While I think it’s an interesting thing I also do wonder whether it’s as big a deal as some are reporting it to be (ie I’ve seen a few ‘newspaper blogs are booming’ headlines going around. Perhaps I’m a little cynical but I think this has been a little blown out of proportion for two reasons:
Normal Blogs Grow at Similar Rates
From memory, most newspapers that started experimenting with blogs did it within the last 18 or so months (quite a few even more recently).
From my experience of blogs – it generally takes them 12 months to really hit their straps in terms of traffic. They need that long to establish a profile, get search engine ranking, build incoming links to them etc.
It’s little surprise then that they’ve seen growth in the last 12 months – I’m only surprised that it’s not been bigger as many blogs of a similar age that I’ve been involved in consulting with would expect 210% growth at a minimum.
The Raw Figures – Impressive?
My reading of the stats is that in December the top 10 newspapers blogs had 3.7 million visitors. That means on average these blogs had 370,000 visitors each – or 11935 visitors per day.
Now I know many ProBlogger readers would like 11935 visitors coming to their blogs each day – but keep in mind that these are the biggest newspapers in the US and that they’ve been blogging for over a year. Compare them to the biggest blogs going around and the figures are smaller than the 210% headline might indicate.
I’m also surprised that the numbers not bigger because the domains that many of these blogs are hosted on should generate some serious Google Juice for the blogs concerned.

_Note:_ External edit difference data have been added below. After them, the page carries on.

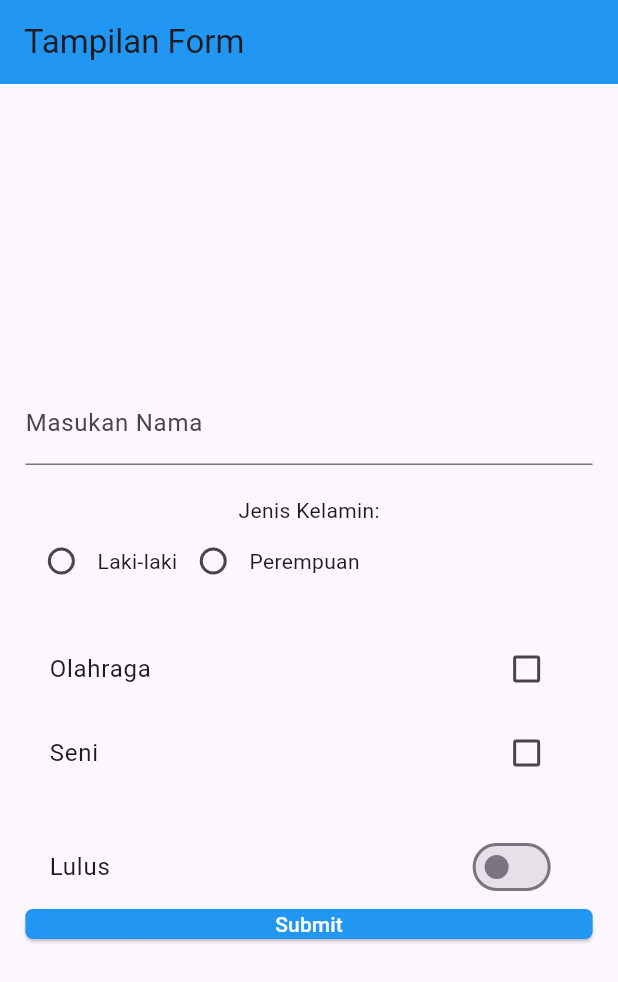
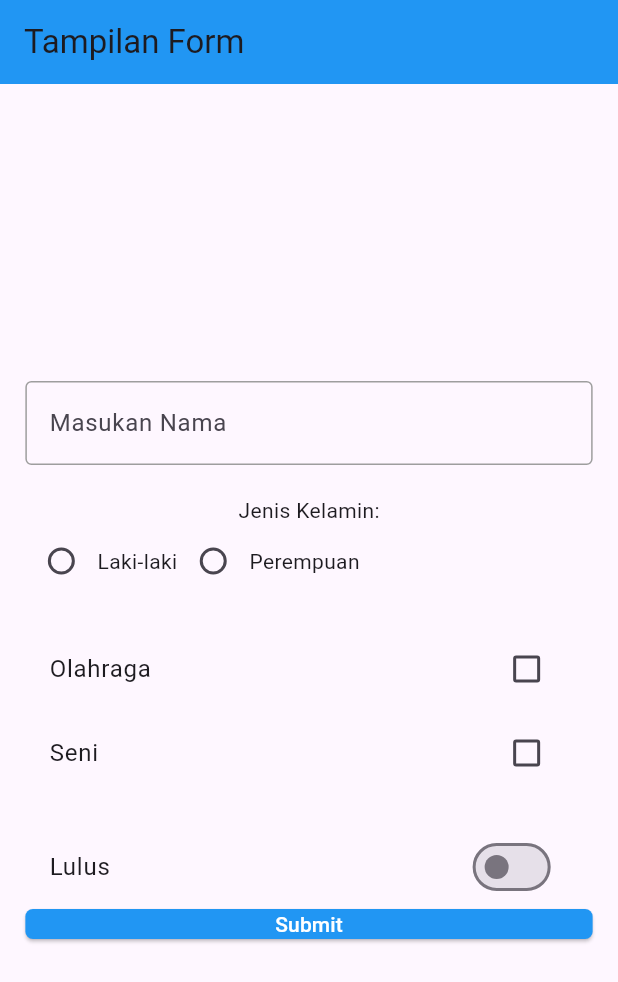
Before and after one commit to dhiasz/wisata_mobile_5, a Flutter app: the screen it shows after launch, on a phone screen of 412 x 824 dp. Shown: the top 982 px of the screen. Run offline on Flutter 3.47's test engine with Material 3 defaults, Android fonts, the phone set to English and light mode, and no system bars; our stand-ins replace lottie.

Commit message:
form border baru ngotak

```diff
--- a/lib/materimodulscreen/formscreen.dart
+++ b/lib/materimodulscreen/formscreen.dart
@@ -37,6 +37,14 @@ class _FormscreenState extends State<Formscreen> {
               controller: textEditingController,
               decoration: InputDecoration(
                 labelText: 'Masukan Nama',
+                border: OutlineInputBorder(), // This makes it rectangular
+                // Optionally add more styling like padding or focused border
+                focusedBorder: OutlineInputBorder(
+                  borderSide: BorderSide(color: Colors.blue, width: 2),
+                ),
+                enabledBorder: OutlineInputBorder(
+                  borderSide: BorderSide(color: Colors.grey, width: 1),
+                ),
               ),
             ),
             SizedBox(height: 20),
```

I know if I were to start up a blog on some of my established domains that they’d do pretty well in search engines fairly quickly.
Perhaps I’ve misread the study or am being overly cynical – but I’m a little less than impressed than some seem to be.
Don’t get me wrong - I think it’s great that such studies are done and I’m all in favor of mainstream media experimenting with blogging – I also think it’s great that they are seeing some success – but perhaps it’s not the headline news that some are reporting it as.